My tumour was in fact responding well to the chemotherapy treatment I was being given.
But the radiologist who analysed my scan pictures somehow looked at them the wrong way round, so mistakenly saw evidence of my tumour growing. I was told this meant it was not responding to treatment, and that a new, much harsher, course of chemotherapy would have to be put in place for me.
My family and I lived with the ‘truth’ of this misdiagnosis for nine days until the mistake was uncovered. In that time we did our best to commit to ordinary life as best we could, doing the school run, eating and watching crap telly together, as you do. I do know I began writing my funeral service. I even broke the habit of a lifetime and discussed money with my wife.
As my ward doctor told me: ‘If you’re given a shit pack of cards, those are the ones you play with.’
During this time I was glad to come across this poem by Patrick Kavanagh. It became a kind of touchstone, helping me to come to terms with my forthcoming oblivion in language that was even more direct than my doctors’.
Wet Evening in April
The birds sang in the wet trees
And as I listened to them it was a hundred years from now
And I was dead and someone else was listening to them.
But I was glad I had recorded for him the melancholy.
Today is the seventh anniversary of my diagnosis with non-Hodgkin’s Lymphoma (NHL), an aggressive cancer of the lymphatic system. I was told I was in remission from this disease in October 2006.
Here is what I have learned about cancer since my diagnosis.
1. As a culture we still prefer to use war metaphor when we talk about cancer. Witness all the tributes to the plucky ‘battles’ of celebrities and ‘fighting’ the disease, nearly always in the past tense, as though we are World War II Spitfire pilots dashing off to our planes to give Jerry hell.
2. My attitude to cancer is still partly superstitious. When I was diagnosed with NHL I assumed, irrationally, that I had used up all of the bad luck of my friends and family. I was wrong. Since I entered remission several friends and one family member have been diagnosed with cancer, more than one of whom has died. If your life has not yet been touched by cancer the chances are it will be. There is no way you can prepare for this.
3. Eventually your friends, family and colleagues will stop using the word ‘cancer’ around you. Eventually you will follow them. I promised myself this would never happen but now surprise myself by referring to my cancer as ‘when I was poorly’ or ‘when I was ill’. When you meet friends you have not seen in a long time they ask how you are with fierce concern in their eyes. But they do not use the word ‘cancer’.

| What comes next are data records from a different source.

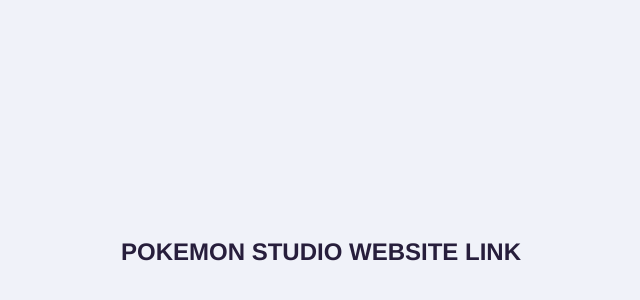
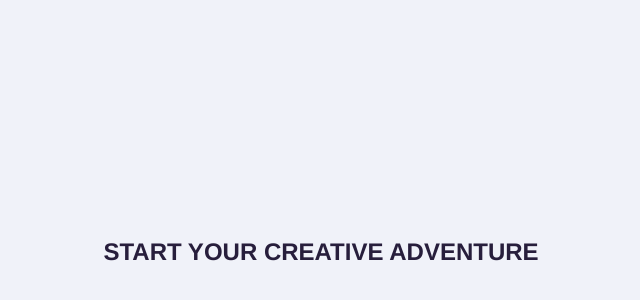
Before and after one commit to JustinGoyvaerts/website-pok-mon-studio, a plain HTML site: page index.html in a window 1280 px wide. Shown: the part 148-448 px from the top of the page, without its empty margins (319-959 px from the left). Drawn offline with Linux system fonts and the light colour scheme.

Commit message:
Update index.html

```diff
--- a/index.html
+++ b/index.html
@@ -7,7 +7,7 @@
 </head>
 <body>
 <section>
-  <div>  <h1><a href="https://pokémon-studio.framer.website">POKEMON STUDIO WEBSITE LINK</a></h1>
+  <div>  <h1><a href="https://pokémon-studio.framer.website">START YOUR CREATIVE ADVENTURE</a></h1>
   </div>
 </section>
 </body>
```
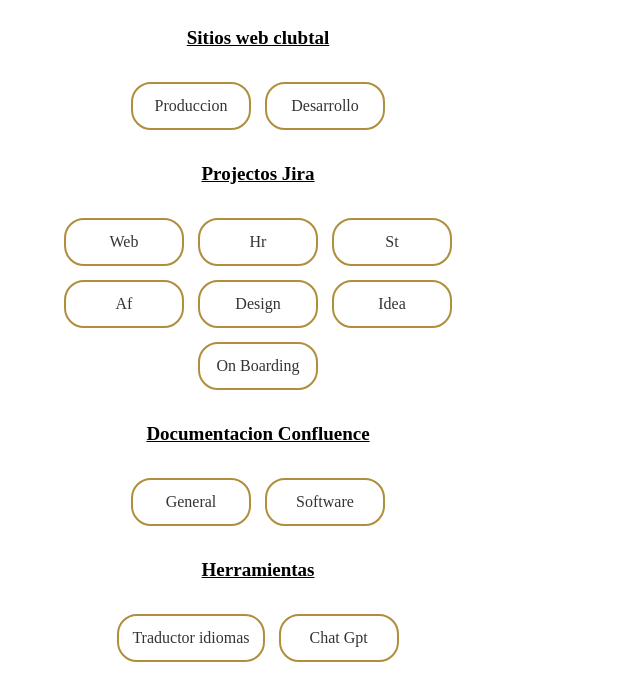
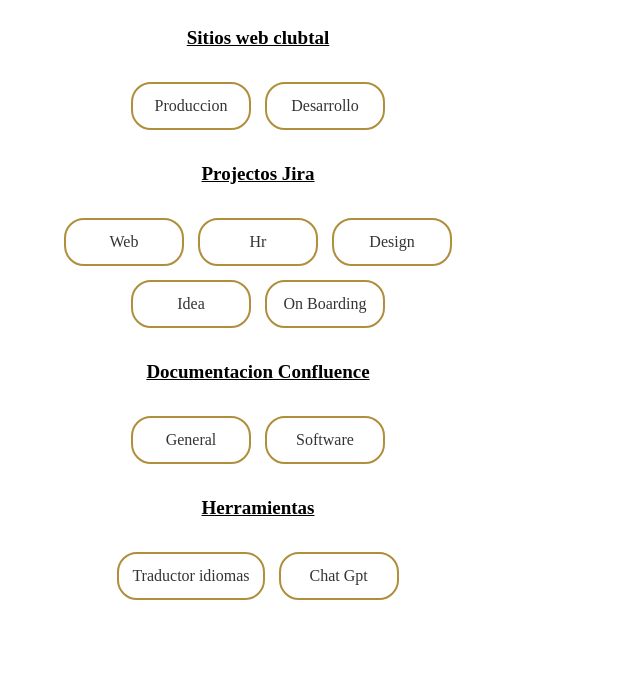
Before and after one commit to MEGAFRAN/extension-factory, a Next.js app: page / in a window 1280 px wide. Shown: the top 700 px of the page, without its empty margins (0-640 px from the left). Built offline with nearby package versions, Linux system fonts and the light colour scheme.

Commit message:
feature/v0.0.0.2: removed unnecessary projects and updated links

```diff
--- a/pages/index.tsx
+++ b/pages/index.tsx
@@ -10,13 +10,11 @@
   urls: [
   'https://clubtal.atlassian.net/jira/software/c/projects/WEB/boards/1',
   'https://clubtal.atlassian.net/jira/software/c/projects/HR/boards/3',
-  'https://clubtal.atlassian.net/jira/software/projects/ST/boards/13',
-  'https://clubtal.atlassian.net/jira/software/projects/AF/boards/11',
   'https://clubtal.atlassian.net/jira/software/projects/DES/boards/8',
   'https://clubtal.atlassian.net/jira/software/projects/IDEA/boards/9',
   'https://clubtal.atlassian.net/jira/software/projects/ON/boards/10'
   ],
-  names: ['Web', 'Hr', 'St', 'Af', 'Design', 'Idea', 'On Boarding']
+  names: ['Web', 'Hr', 'Design', 'Idea', 'On Boarding']
 }
 const clubtalConfluence = {
   urls: [
```
Also changed, not shown: public/manifest.json.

4. I am not angry that I had cancer, though I understand that many people do not share this attitude. The closest to anger I get is when I reflect that my being ill forced my children to grow up more quickly than they would perhaps have done otherwise. There is no way of knowing if this statement is true. So much of what we say about cancer is not empirical, though we pretend it is.
5. You find out who you friends are when you are diagnosed with cancer. These are the people who show up, offer lifts and leave tins of brownies on your doorstep. The people who write, the people who make CDs. And those who, seven years later, still say ‘How are you?’ or ‘Tell me how you are.’
6. Once cancer touches your life you are never done with it. From the overheard plotlines of soap opera characters to the death and relapse of close friends, cancer is never far away.
5. Even if you have survived cancer you do not think about it all of the time. You compartmentalise; and, as Buddhists say, you practise acceptance.
7. When you are told you are in remission from cancer you do not feel like celebrating. Not one of my friends or acquaintances has held a party on being given this news. Personally speaking I am no nearer to cracking open the champagne even seven years after my original diagnosis. My gratitude at still being alive is deeply felt, closely matched by my relief. Neither of these emotions approximates to a celebration.
You can read a review of Love for Now here
You can buy Riddance, my book of poems about my experience of cancer, here